Problem details
When a line of the entries contains the word "spatial", report that line.

Information shown
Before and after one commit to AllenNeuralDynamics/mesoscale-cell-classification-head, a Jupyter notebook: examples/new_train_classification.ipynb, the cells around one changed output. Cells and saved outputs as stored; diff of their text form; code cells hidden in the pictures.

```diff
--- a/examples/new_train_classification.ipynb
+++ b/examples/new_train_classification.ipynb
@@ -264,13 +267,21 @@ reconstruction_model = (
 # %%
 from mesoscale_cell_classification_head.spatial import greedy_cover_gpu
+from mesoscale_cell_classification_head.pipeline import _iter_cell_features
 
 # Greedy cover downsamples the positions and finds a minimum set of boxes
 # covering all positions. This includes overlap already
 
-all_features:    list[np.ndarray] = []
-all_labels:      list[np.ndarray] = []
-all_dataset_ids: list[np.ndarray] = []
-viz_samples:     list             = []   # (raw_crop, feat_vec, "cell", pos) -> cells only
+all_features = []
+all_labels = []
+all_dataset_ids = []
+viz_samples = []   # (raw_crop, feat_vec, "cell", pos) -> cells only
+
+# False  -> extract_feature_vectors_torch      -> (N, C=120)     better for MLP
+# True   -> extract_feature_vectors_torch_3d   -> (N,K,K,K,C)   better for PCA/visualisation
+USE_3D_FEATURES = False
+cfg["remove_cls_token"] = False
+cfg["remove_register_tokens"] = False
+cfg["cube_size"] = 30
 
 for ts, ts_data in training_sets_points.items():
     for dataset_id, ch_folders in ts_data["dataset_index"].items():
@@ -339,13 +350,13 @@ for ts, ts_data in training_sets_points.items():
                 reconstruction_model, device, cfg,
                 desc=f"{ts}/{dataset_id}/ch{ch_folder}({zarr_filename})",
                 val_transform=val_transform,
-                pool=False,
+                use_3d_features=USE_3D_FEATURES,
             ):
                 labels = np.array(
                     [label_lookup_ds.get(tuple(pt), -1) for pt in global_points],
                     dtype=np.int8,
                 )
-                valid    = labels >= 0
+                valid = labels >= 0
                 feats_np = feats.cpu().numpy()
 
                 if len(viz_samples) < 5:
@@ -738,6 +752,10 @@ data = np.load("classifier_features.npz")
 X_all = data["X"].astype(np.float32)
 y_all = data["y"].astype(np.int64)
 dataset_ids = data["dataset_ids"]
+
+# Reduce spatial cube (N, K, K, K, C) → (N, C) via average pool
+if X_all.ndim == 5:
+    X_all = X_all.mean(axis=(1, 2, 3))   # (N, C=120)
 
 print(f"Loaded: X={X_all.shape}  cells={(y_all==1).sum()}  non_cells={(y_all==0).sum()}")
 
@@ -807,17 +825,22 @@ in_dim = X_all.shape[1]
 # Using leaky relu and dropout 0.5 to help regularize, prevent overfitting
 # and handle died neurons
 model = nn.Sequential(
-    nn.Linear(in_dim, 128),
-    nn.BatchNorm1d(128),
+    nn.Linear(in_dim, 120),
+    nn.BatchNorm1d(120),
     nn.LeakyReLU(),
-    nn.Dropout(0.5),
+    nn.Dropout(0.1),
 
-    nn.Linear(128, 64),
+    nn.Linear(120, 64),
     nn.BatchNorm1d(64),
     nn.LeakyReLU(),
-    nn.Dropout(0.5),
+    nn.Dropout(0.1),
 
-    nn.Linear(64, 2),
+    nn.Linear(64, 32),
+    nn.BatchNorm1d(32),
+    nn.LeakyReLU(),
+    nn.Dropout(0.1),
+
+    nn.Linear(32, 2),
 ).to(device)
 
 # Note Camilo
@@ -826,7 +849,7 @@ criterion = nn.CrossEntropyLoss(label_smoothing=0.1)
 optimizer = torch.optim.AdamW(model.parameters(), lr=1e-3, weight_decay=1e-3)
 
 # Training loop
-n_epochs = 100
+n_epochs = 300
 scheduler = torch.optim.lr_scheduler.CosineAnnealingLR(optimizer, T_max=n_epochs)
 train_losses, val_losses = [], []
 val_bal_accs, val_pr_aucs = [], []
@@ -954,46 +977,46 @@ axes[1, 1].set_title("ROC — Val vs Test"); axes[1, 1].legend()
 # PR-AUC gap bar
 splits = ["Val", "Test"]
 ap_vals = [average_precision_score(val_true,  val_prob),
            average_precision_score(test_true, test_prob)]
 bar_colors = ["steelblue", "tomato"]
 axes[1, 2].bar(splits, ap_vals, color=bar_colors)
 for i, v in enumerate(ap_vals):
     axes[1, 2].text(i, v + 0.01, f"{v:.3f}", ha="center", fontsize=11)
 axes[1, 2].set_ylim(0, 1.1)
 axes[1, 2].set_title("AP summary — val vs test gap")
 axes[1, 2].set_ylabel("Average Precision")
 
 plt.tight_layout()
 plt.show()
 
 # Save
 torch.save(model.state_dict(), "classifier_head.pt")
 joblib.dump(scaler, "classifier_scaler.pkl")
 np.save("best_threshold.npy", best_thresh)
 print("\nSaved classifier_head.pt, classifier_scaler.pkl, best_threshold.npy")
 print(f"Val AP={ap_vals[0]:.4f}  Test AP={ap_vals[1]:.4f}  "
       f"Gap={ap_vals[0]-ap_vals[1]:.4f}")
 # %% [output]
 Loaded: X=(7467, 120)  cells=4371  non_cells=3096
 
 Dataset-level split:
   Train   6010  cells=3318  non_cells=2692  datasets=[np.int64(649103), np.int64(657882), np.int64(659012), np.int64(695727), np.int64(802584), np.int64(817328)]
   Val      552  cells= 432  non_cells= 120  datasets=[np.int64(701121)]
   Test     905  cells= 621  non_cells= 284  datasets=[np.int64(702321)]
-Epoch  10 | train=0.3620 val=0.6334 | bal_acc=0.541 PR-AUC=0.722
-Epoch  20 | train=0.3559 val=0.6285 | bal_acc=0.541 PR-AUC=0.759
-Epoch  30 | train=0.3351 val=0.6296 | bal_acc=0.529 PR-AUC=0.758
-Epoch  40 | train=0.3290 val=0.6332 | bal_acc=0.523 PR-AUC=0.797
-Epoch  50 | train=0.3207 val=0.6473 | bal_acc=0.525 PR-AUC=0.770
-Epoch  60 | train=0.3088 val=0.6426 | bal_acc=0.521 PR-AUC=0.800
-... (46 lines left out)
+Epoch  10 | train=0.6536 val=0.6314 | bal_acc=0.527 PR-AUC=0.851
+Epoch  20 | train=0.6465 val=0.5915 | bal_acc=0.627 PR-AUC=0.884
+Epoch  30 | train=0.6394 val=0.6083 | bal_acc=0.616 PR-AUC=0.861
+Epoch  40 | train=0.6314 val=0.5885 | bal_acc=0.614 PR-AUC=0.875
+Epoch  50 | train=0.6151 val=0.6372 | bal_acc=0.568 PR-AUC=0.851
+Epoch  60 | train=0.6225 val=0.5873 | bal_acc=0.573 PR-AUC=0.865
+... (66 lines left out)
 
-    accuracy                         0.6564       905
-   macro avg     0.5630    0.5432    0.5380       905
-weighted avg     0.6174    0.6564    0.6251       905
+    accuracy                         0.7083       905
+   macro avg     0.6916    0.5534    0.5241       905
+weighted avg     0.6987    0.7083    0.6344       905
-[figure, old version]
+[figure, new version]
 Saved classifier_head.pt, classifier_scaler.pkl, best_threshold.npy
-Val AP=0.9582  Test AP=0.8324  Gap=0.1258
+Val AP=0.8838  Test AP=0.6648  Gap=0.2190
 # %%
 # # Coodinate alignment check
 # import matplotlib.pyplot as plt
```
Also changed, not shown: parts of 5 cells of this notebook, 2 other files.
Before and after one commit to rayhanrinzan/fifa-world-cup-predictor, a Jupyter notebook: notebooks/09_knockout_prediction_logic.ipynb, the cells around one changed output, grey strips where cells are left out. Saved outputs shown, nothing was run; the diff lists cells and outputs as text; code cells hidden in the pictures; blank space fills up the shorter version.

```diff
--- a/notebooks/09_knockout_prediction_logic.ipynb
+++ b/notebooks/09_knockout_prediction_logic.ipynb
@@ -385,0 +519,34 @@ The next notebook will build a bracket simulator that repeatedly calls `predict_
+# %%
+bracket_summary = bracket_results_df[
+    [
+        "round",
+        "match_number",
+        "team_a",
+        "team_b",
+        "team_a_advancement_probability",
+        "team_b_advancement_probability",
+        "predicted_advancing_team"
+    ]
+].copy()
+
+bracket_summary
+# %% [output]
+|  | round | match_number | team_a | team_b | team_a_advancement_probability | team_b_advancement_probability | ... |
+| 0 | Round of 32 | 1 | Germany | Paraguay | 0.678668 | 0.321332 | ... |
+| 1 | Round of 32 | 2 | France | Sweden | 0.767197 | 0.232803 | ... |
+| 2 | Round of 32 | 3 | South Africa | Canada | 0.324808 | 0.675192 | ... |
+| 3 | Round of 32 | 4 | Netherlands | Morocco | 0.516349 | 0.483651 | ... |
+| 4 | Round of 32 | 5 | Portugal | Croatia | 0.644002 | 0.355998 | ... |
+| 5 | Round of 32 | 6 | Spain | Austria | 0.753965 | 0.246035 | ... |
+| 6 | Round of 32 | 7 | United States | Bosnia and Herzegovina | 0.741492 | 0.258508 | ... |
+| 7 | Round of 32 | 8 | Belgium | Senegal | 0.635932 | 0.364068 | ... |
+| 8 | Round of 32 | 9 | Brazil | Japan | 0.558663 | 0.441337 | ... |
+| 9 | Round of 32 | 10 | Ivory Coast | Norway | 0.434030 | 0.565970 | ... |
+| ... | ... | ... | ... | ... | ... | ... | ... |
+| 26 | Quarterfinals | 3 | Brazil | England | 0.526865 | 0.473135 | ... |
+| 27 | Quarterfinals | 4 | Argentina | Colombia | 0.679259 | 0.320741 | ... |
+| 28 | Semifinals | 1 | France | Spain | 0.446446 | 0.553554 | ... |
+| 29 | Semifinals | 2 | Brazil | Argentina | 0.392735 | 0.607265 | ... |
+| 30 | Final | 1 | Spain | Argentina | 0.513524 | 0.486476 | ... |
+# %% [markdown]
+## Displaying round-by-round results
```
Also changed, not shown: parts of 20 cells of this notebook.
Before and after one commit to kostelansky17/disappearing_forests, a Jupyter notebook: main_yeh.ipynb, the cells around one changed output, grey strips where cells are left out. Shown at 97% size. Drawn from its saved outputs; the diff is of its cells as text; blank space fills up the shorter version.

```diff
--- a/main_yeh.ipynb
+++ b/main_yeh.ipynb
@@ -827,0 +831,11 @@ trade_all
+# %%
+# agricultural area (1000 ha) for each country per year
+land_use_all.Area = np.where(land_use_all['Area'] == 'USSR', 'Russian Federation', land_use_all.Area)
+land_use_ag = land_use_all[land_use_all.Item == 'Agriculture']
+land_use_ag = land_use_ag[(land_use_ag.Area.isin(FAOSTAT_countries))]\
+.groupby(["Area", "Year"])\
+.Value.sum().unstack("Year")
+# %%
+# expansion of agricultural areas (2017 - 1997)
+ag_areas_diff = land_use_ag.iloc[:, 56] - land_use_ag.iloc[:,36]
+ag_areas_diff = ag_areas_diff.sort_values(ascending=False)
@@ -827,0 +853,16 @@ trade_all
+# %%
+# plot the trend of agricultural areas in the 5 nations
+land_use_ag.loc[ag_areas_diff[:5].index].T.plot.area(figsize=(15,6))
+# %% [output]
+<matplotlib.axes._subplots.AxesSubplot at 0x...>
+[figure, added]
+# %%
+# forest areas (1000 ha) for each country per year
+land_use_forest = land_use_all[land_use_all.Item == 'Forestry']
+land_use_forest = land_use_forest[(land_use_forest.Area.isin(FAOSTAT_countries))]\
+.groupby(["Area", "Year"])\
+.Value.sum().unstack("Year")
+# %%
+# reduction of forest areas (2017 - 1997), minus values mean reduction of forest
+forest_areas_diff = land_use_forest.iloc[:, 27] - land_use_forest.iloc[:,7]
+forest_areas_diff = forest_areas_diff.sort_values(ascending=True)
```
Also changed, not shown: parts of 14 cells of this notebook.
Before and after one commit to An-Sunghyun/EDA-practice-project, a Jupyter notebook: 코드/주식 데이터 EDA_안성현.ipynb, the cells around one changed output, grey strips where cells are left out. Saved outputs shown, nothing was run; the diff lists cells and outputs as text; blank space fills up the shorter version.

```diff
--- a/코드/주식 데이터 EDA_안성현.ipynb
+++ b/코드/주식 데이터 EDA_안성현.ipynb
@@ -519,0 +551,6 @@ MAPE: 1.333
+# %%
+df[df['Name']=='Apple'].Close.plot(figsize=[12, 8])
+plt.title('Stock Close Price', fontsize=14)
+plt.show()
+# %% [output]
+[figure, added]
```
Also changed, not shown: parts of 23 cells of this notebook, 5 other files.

Response to this exercise
 from mesoscale_cell_classification_head.spatial import greedy_cover_gpu
+# Reduce spatial cube (N, K, K, K, C) → (N, C) via average pool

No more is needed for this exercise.